By book-ending the birthing scenes with scenes of birth preparation and aftermath, A Baby Story takes the focus off of the mother and childbirth, recentering it instead on the excitement, joy, and challenges of childrearing. The soundtrack of episodes underscores this emphasis, with breezy piano music playing during the hopeful moments of the preparatory scenes, which returns during the coda. Birth scenes, by contrast, use only ambient sounds and a foreboding soundtrack. The foreshadowing of these early scenes is thus fulfilled by the joys of the coda, while the birthing scenes provide the narrative tension in each episode. Consequently, the woman’s body-at least in difficult births-becomes the primary antagonist that threatens the realization of parental joy.
Every episode features interviews with caregivers, partners, and family members during the birth. The women themselves are never interviewed, as they are otherwise occupied. While producers could return to interview mothers a few days later and insert those interviews into the birthing scenes, such a practice would increase the series’ tightly controlled budget. Likewise, mothers could be interviewed immediately after birth, but it seems unlikely that many women would be much interested.
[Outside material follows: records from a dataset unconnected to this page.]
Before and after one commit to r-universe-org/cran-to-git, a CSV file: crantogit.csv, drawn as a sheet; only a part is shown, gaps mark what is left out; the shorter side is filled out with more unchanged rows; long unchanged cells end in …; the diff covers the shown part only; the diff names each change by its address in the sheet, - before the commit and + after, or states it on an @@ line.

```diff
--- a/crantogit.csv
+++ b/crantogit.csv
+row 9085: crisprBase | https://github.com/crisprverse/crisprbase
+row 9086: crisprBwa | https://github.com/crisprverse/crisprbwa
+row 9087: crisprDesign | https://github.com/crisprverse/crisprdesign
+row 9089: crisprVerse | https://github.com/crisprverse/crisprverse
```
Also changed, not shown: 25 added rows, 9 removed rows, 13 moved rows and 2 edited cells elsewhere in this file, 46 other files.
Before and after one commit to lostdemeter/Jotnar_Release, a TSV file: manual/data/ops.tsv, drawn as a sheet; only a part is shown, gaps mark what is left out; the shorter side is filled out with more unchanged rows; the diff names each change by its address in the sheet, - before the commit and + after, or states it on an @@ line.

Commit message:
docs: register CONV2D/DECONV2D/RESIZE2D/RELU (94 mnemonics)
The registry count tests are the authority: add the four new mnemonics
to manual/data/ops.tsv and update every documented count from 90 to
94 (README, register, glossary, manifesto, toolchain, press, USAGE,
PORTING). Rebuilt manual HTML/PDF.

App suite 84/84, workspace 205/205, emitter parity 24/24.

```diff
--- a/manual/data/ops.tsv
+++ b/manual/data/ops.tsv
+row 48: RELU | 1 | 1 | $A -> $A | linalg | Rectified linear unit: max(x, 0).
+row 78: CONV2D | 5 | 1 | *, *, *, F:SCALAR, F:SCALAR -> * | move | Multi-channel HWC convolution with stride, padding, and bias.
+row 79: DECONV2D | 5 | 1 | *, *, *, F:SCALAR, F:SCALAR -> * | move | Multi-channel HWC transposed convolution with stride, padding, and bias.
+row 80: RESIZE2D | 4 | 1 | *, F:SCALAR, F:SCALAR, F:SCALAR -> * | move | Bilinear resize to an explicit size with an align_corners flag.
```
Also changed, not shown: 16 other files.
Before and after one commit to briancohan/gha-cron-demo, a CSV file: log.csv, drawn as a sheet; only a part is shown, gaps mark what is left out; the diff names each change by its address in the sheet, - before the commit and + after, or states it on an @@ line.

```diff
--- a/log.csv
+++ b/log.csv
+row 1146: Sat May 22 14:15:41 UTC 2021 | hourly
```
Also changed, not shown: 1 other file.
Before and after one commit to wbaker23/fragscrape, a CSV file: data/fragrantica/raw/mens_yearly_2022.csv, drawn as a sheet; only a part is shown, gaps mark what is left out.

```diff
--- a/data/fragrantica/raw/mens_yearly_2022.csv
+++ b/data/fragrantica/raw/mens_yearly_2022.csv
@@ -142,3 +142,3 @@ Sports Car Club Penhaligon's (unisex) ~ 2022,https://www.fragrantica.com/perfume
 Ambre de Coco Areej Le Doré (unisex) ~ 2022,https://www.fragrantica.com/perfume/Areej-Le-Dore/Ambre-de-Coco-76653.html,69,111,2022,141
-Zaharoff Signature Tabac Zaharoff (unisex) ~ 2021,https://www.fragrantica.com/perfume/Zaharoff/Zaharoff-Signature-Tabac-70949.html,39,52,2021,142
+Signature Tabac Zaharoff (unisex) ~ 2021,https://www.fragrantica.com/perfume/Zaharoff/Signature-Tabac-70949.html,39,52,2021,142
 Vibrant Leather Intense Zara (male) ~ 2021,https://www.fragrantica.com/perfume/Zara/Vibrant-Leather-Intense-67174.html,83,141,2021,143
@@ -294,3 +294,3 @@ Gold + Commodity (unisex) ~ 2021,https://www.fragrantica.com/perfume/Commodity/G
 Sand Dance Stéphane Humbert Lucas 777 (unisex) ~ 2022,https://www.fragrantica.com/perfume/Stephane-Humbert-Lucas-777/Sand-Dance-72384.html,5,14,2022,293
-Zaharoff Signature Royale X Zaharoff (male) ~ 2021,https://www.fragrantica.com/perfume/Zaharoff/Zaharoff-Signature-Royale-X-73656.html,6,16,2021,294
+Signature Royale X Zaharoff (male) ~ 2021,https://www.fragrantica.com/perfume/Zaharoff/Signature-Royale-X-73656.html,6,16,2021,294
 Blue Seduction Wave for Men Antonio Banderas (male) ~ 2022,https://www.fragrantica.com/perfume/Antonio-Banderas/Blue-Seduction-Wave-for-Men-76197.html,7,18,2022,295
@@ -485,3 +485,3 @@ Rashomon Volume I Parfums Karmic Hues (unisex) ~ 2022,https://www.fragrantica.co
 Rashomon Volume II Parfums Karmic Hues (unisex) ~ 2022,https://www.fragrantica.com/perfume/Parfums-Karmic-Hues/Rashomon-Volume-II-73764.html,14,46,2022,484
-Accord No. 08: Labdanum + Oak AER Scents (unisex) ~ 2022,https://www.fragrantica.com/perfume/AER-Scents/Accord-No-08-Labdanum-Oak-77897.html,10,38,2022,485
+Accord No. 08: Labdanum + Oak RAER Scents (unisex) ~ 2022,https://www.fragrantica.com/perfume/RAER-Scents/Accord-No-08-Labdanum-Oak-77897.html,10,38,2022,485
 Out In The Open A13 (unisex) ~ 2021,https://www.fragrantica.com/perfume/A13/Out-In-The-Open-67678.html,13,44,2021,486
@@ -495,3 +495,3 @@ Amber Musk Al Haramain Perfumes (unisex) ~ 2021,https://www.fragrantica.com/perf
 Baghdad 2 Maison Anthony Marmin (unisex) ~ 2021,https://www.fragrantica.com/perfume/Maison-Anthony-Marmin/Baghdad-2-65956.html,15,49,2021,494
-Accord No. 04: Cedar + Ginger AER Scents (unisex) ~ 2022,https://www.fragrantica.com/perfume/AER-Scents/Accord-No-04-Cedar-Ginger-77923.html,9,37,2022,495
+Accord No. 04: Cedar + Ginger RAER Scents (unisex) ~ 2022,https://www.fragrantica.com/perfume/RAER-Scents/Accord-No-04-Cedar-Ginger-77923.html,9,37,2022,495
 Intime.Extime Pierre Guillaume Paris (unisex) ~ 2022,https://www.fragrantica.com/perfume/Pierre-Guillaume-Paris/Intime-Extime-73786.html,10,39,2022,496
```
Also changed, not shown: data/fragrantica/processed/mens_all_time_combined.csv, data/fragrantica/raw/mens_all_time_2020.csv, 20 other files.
Even the rare episodes that feature home births work to deny women control over the narratives of their births. The central narrative enigma in such episodes revolves around how well the mother will withstand the pain, and we witness several scenes of excruciating pain. Thus, the laboring body again becomes the primary antagonist, battling against the mother’s desire for a natural experience. This narrative of the mother’s relationship to her laboring body is at odds with non-medical portrayals that emphasize her agency and the embracing of, and working through, pain.
While episodes of A Baby Story may reinforce a medicalized narrative about birth, the consequences of such portrayals for viewers are almost certainly more complex. In our case, these stories prompted my wife and me to discuss her birth plan. Specifically, she saw one episode in which a woman waited until she was nearly in transition before she went to the hospital, and she found this appealing. The portrayal of various interventions led us to research their benefits and dangers, as well as alternatives to procedures we found ghastly.
The great benefit of A Baby Story, in my estimation, then, is that it does offer narratives of childbirth, even if those narratives tend to provide little useful information and reinforce hospital birth and medical intervention. Narratives of other women’s birthing experiences, even in such a commercialized and restricted environment, can allow viewers to reflect on their own plans, preferences, and experiences. Fortunately, other resources offering different narratives are available on-line and in libraries-accounts that validate something other than the medical establishment. Still, the narratives of A Baby Story are a significant change from the pain-free, worry-free, blood-free stories of birth that mainstream television has told for decades.
England, Pam and Rob Horowitz. Birthing from Within: An Extra-Ordinary Guide to Childbirth Preparation. Partera Press: 1998.
Simkin, Penny. “Just Another Day in a Woman’s Life? Women’s Long-Term Perceptions of Their First Birth Experience. Part I.” Birth 18, 4 (1991): 203-210.
Please feel free to comment.